“You know what,” he says of that move, “you’re seven hours from New York, and even though you’re in the same state, philosophically it’s lightyears away. Looking back, I guess I possessed the fearlessness of youth. I was young and dumb and just wanted to play, and moved to New York with just a couple of hundred dollars in my pocket.”
Success was hardly instantaneous, but he eventually began racking up credits with folks like Freddy Cole, Kenny Barron, Grover Washington, Jr., Cecil Taylor and Eddie Henderson. And he began recording his own albums, most notably 1994’s Moment to Moment, a tribute to Henry Mancini, and Slander (and Other Love Songs), a powerhouse 1998 outing. The title suite of his 2003 album, 4 Walls of Freedom, was inspired by the writings of the Trappist monk and poet, Thomas Merton.
“It’s a really interesting thing,” he reflects. “Just like life itself, it’s a slow process of unfolding. One day I realized that I wasn’t looking at the music scene from the outside anymore because I was looking at it from the inside out. That was an interesting realization, and it happened gradually. I certainly didn’t have any master plan. I’m just very fortunate that things opened up and I was able to continue to step deeper into this life of music.”
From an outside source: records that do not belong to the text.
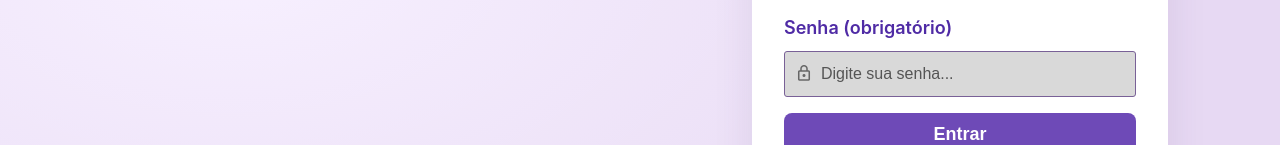
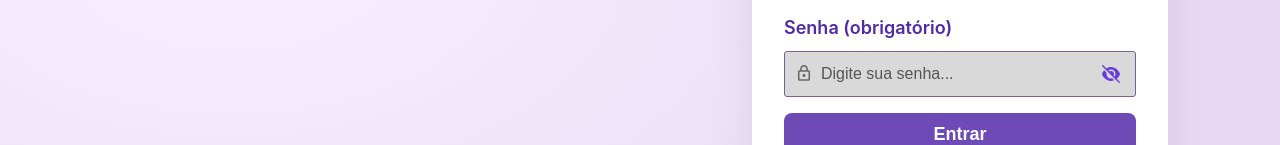
Before and after one commit to MaRuJoBs/Front_marujob, a Vue app: page / in a window 1280 px wide. Shown: the part 261-406 px from the top of the page. Built offline with nearby package versions, Linux system fonts and the light colour scheme.

Commit message:
feat(F64): permite mostrar e ocultar a senha no login

```diff
--- a/src/components/login.vue
+++ b/src/components/login.vue
@@ -1,6 +1,8 @@
 <script setup>
 import { useId, ref, computed, onBeforeUnmount } from 'vue'
 import { useRouter, useRoute } from 'vue-router'
+import { FontAwesomeIcon } from '@fortawesome/vue-fontawesome'
+import { faEye, faEyeSlash } from '@fortawesome/free-solid-svg-icons'
 import { login as fazerLogin, paginaInicial } from '@/services/authService'
 import { useGoogleAuth } from '@/composables/useGoogleAuth'
 import { mensagensErro, emailValido } from '@/utils/authErrors'
@@ -10,6 +12,7 @@ const router = useRouter()
 const route = useRoute()
 const email = ref('')
 const senha = ref('')
+const senhaVisivel = ref(false)
 const digitando = ref(false)
 let fimDigitacao
 
@@ -164,7 +167,7 @@ const login = async () => {
         <div class="field">
           <label :for="`${campoId}-senha`">Senha (obrigatório)</label>
 
-          <div class="input">
+          <div class="input input-senha">
             <i aria-hidden="true" class="mdi mdi-lock-outline"></i>
 
             <input
@@ -173,12 +176,26 @@ const login = async () => {
               :aria-invalid="!!error && !senha"
               v-model="senha"
               @input="animarDigitacao"
-              type="password"
+              :type="senhaVisivel ? 'text' : 'password'"
               autocomplete="current-password"
+              autocapitalize="none"
+              :spellcheck="false"
               required
               :disabled="ocupado"
               placeholder="Digite sua senha..."
             />
+            <button
+              class="alternar-senha"
+              type="button"
+              :aria-label="senhaVisivel ? 'Ocultar senha' : 'Mostrar senha'"
+              :aria-pressed="senhaVisivel"
+              :aria-controls="`${campoId}-senha`"
+              :disabled="ocupado"
+              @mousedown.prevent
+              @click="senhaVisivel = !senhaVisivel"
+            >
+              <FontAwesomeIcon :icon="senhaVisivel ? faEye : faEyeSlash" aria-hidden="true" />
+            </button>
           </div>
         </div>
         <p v-if="error" class="error-message" :id="`${campoId}-erro`" role="alert">
@@ -393,6 +410,36 @@ button:disabled {
   color: #555;
 }
 
+.input-senha {
+  padding-right: 2px;
+}
+
+.input-senha input::-ms-reveal {
+  display: none;
+}
+
+.alternar-senha {
+  display: grid;
+  place-items: center;
+  flex: 0 0 44px;
+  min-height: 44px;
+  border: 0;
+  border-radius: 4px;
+  background: transparent;
+  color: #673fd7;
+  font-size: 1rem;
+  cursor: pointer;
+}
+
+.alternar-senha:hover:enabled {
+  background: #673fd71a;
+}
+
+.alternar-senha:focus-visible {
+  outline: 3px solid #673fd7;
+  outline-offset: -3px;
+}
+
 .forgot {
   text-align: right;
   font-size: 11px;
@@ -561,10 +608,10 @@ button:disabled {
   .content:has(input[type="email"]:focus) .ilustracao-olhar {
     transform: translateX(2px);
   }
-  .content:has(input[type="password"]:focus) .ilustracao-cabeca {
+  .content:has(.input-senha:focus-within) .ilustracao-cabeca {
     transform: rotate(-6deg) translate(-2px, -2px);
   }
-  .content:has(input[type="password"]:focus) .ilustracao-olhar {
+  .content:has(.input-senha:focus-within) .ilustracao-olhar {
     transform: translate(-2px, -1px) scaleY(0.35);
   }
   .digitando:has(input:focus) .ilustracao-mao {
```
Also changed, not shown: tests/acessibilidade.browser.mjs (+65 -0 lines).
He’s excited about his week in Norfolk:
“If you look at my schedule, luckily, most of it is performing. I guess, for me, that’s why when I get a chance to do something like this it’s really exciting for me. It’s not business as usual. It’s a breath of fresh air for me, and it’s a treat to work with students. I come to the party with a lot of energy and enthusiasm.
“Doing a weeklong residency in one place is an unusual thing for me. I’m a fan of John Toomey’s piano playing. And to go down to a nice area of the country…I’m really looking forward to it.”
copyright © 2005 Jim Newsom. All Rights Reserved.